Sometimes, our most significant relationships take time.
The lessons about love that I thought I had conquered in my 20’s have recently come back to the forefront of my life. My husband and I have recently become legal guardians for my estranged brother-in-law who suffered a catastrophic stoke. Somehow, even though he has lost the ability to speak, we are, after all these years apart, growing in relationship with him. My mother and I have recently opened old wounds that have festered between us for years despite our extremely close relationship. Somehow, by saying the things that you are not supposed to say, we have found ourselves at the precipice of an even deeper understanding. I am beginning to understand that some relationships just won’t be rushed. I have visited with a friend who recently suffered a serious health scare and despite issues that were present before the scare, we greeted each other with open arms and tears of joy.

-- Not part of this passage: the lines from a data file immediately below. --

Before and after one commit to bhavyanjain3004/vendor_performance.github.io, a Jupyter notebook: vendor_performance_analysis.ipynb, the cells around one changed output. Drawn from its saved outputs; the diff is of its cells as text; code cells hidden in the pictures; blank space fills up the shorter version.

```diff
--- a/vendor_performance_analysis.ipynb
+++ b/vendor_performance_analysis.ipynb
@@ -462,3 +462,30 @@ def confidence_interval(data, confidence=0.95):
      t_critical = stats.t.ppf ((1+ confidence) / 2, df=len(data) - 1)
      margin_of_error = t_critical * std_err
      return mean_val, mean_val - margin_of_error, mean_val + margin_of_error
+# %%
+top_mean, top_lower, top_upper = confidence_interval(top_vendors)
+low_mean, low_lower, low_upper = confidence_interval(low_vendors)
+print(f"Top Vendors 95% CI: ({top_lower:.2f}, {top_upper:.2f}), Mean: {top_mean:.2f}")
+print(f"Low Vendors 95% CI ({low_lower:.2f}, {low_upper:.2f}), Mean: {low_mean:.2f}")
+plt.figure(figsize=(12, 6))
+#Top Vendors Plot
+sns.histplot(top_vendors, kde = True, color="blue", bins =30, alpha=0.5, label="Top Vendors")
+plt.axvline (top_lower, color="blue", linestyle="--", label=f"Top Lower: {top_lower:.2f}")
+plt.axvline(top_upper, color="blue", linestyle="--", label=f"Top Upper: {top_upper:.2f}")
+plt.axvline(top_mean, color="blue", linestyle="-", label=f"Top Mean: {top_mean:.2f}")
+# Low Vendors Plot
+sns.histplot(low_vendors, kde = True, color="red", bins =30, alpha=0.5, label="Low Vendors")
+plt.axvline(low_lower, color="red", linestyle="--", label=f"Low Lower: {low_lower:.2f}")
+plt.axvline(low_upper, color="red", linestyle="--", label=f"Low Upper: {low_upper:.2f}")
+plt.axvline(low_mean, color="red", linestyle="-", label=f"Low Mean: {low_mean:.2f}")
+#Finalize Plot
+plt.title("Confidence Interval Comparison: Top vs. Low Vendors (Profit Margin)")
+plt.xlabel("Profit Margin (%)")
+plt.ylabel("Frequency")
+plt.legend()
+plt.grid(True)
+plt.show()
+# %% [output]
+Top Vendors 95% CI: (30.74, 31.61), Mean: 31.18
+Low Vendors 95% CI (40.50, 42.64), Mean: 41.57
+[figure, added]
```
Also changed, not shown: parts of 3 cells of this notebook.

The old adage remains true; don’t leave unfinished business with people that you care about.
As I said, the lessons have been coming at an accelerated pace these days. Ready or not, I have walked away from the shallows and am now swimming in the deep end of love. It is a vast abyss; it is varied and I can not always clearly see where I am going. It is a place where you never touch the bottom but rather discover that the experiences simply continue to deepen in a myriad of unexpected ways. It is a place of unknowns that the girl in my 20’s may have avoided but it is a place that the woman in my 40’s feels compelled to explore.
As if the analogy above was not quite trite enough, allow me to dive even deeper into it. Sometimes, it takes time to unearth the treasure buried in our closest relationships. These relationships require us to take the time to know ourselves better and to deepen our understanding of love itself in all its forms. They require our attention, our willingness, our patience, our commitment. They require us to speak our truth and to hear another’s truth in return. They require us to continually work with an open heart. They require nothing less than for us to put aside our fears about diving in as they implore us to embrace more meaningful adventures.

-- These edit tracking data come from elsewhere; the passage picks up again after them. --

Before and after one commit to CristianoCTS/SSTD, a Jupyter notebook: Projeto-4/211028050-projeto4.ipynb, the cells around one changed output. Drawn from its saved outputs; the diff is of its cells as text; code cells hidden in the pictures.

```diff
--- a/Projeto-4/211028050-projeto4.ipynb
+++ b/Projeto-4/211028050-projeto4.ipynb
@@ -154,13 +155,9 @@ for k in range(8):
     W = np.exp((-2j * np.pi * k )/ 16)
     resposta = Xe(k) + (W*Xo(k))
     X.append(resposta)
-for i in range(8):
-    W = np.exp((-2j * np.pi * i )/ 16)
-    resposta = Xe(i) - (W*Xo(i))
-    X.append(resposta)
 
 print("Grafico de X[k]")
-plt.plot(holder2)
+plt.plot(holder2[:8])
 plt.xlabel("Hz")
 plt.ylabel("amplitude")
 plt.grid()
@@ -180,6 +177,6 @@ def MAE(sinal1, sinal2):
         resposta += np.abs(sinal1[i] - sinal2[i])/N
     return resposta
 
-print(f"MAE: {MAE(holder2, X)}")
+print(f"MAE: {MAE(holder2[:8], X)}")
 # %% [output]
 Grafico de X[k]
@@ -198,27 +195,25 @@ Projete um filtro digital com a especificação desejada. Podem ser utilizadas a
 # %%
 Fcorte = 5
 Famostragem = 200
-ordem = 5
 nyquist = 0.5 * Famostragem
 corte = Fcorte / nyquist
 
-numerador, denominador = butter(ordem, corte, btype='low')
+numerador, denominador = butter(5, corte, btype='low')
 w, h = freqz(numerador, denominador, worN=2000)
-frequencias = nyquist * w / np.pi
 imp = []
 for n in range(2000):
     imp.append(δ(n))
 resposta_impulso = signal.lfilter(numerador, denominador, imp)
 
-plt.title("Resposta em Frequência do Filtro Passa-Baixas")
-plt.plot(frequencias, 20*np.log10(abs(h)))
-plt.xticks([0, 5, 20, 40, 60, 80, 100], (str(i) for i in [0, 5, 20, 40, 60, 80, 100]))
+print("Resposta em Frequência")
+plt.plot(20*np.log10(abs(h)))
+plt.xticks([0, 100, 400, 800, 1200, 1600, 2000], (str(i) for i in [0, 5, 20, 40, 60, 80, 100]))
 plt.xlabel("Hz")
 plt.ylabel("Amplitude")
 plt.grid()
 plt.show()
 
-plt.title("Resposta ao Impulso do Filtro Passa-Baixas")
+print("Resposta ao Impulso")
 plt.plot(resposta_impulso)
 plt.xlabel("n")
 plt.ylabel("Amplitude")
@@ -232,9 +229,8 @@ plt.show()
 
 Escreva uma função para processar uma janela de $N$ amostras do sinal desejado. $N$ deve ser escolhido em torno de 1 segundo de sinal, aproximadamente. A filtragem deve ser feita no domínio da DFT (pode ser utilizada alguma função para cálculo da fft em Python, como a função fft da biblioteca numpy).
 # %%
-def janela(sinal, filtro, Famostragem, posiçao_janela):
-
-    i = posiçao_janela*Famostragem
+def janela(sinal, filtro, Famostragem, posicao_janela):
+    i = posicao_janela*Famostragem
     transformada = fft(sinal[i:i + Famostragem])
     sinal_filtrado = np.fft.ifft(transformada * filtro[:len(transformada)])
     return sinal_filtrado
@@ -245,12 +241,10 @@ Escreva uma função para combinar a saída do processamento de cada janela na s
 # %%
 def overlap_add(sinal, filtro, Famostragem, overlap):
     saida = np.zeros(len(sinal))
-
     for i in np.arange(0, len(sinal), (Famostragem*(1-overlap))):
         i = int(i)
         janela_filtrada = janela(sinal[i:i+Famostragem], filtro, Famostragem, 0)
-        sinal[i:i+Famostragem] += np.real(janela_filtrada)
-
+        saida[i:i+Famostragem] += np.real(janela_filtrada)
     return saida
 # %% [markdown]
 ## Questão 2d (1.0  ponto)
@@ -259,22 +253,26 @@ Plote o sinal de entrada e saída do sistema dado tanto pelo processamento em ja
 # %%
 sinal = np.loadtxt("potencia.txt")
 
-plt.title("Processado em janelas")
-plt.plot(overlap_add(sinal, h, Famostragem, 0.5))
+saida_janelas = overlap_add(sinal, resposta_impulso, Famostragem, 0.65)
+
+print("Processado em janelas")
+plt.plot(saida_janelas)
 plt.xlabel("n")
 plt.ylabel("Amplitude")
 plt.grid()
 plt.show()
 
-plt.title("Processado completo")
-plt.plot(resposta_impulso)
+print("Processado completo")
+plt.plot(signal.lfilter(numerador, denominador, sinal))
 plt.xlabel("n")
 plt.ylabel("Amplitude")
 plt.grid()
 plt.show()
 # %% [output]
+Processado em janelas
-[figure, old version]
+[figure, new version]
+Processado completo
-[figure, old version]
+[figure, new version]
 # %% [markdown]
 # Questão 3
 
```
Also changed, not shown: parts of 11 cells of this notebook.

In the past several months, many of you have shared with me your own stories from the depths. In comparing notes about our adventures, we have enlightened each other with the wisdom that we have unearthed. We have become trusted diving buddies; encouraging each other to take a deep breath, jump in and explore even the most difficult depths with a sense of awe.
Here’s to never touching the bottom…
And you’re an excellent writer, too? Wow. We are so lucky to have you. Cheers to the deep end! Thanks, Kelli.
Kelli, I admire and respect you for your candor. And, as I’ve already told you before, I love the “Time for All Ages” that you do so often during worship. Today, for example, was first rate!